> **Work instructions**: Check each line of the entries below for the string "Ensures"; copy every line where it appears.

Listed records Block Start

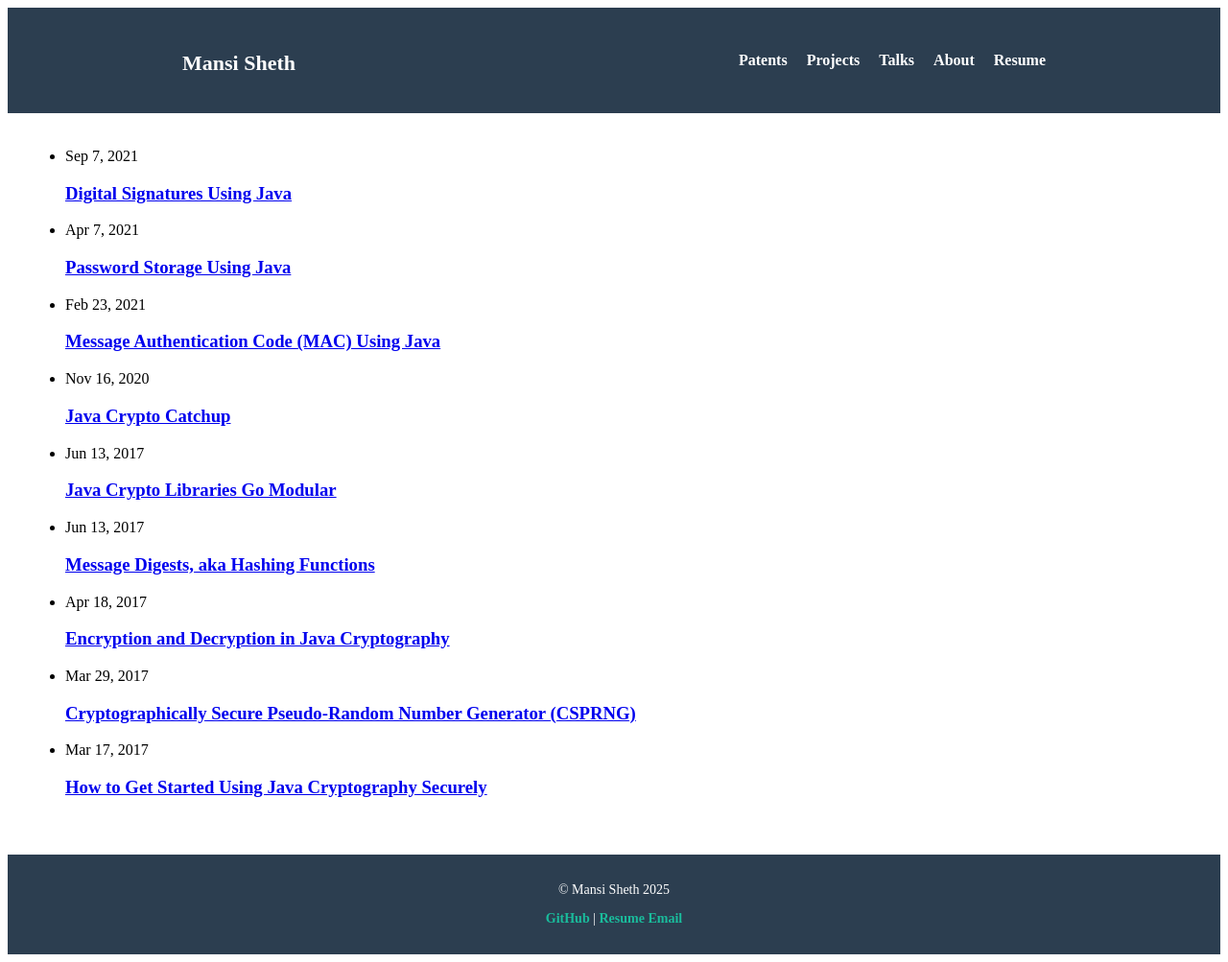
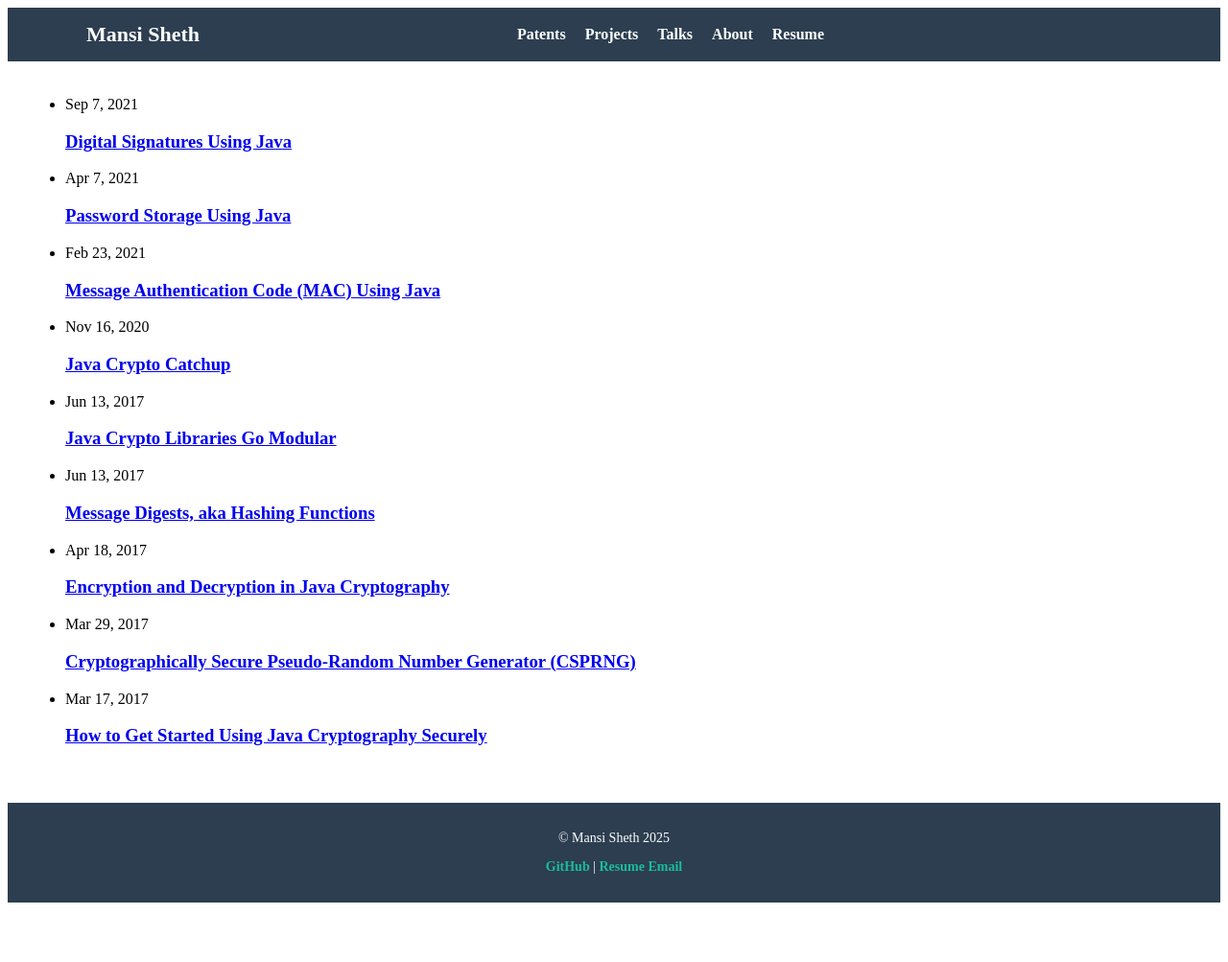
Before and after one commit to 1MansiS/1MansiS.github.io, a Jekyll site: the page built from index.markdown, in a window 1280 px wide. Shown: the whole page at 96% size. Built offline with Jekyll 4.4.1, drawn with Linux system fonts in a browser that asks for light colours; after the commit the page ends 949 px from its top, so only the background shows below that.

Commit message:
Update main.css

```diff
--- a/assets/main.css
+++ b/assets/main.css
@@ -16,31 +16,49 @@ main {
 
 /* --- Header Styling --- */
 .site-header {
-    background: #2c3e50; /* Dark blue */
+    background: #2c3e50; /* Dark background */
     color: white;
     padding: 15px 0;
 }
 
 .site-header .container {
     display: flex;
-    justify-content: space-between;
+    justify-content: space-between; /* Ensures proper alignment */
     align-items: center;
-    max-width: 900px;
+    max-width: 1100px;
     margin: 0 auto;
     padding: 0 20px;
 }
 
-/* --- Makes Navigation Horizontal --- */
+/* --- Left-aligned Title --- */
+.site-title {
+    margin: 0;
+    font-size: 22px;
+    font-weight: bold;
+}
+
+.site-title a {
+    color: white;
+    text-decoration: none;
+}
+
+/* --- Center-aligned Navigation --- */
+.site-nav {
+    flex-grow: 1;
+    display: flex;
+    justify-content: center; /* Centers navigation */
+}
+
 .site-nav ul {
     list-style: none;
     display: flex;
-    gap: 20px; /* Adds space between links */
+    gap: 20px;
     padding: 0;
     margin: 0;
 }
 
 .site-nav li {
-    display: inline; /* Ensures links stay in a row */
+    display: inline;
 }
 
 .site-nav a {
@@ -54,12 +72,20 @@ main {
     text-decoration: underline;
 }
 
-/* --- Site Title (Left Side) --- */
-.site-title a {
-    font-size: 22px;
-    font-weight: bold;
-    text-decoration: none;
-    color: white;
+/* --- Right-aligned Social Icons --- */
+.social-icons {
+    display: flex;
+    gap: 15px; /* Space between icons */
+}
+
+.social-icons img {
+    width: 24px; /* Adjust icon size */
+    height: 24px;
+    filter: brightness(0) invert(1); /* Makes SVGs white */
+}
+
+.social-icons a:hover img {
+    filter: brightness(0.8); /* Slight hover effect */
 }
 
 /* --- Footer Styling --- */
```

Listed records Block End

> **Solution to this task**:
+    justify-content: space-between; /* Ensures proper alignment */
-    display: inline; /* Ensures links stay in a row */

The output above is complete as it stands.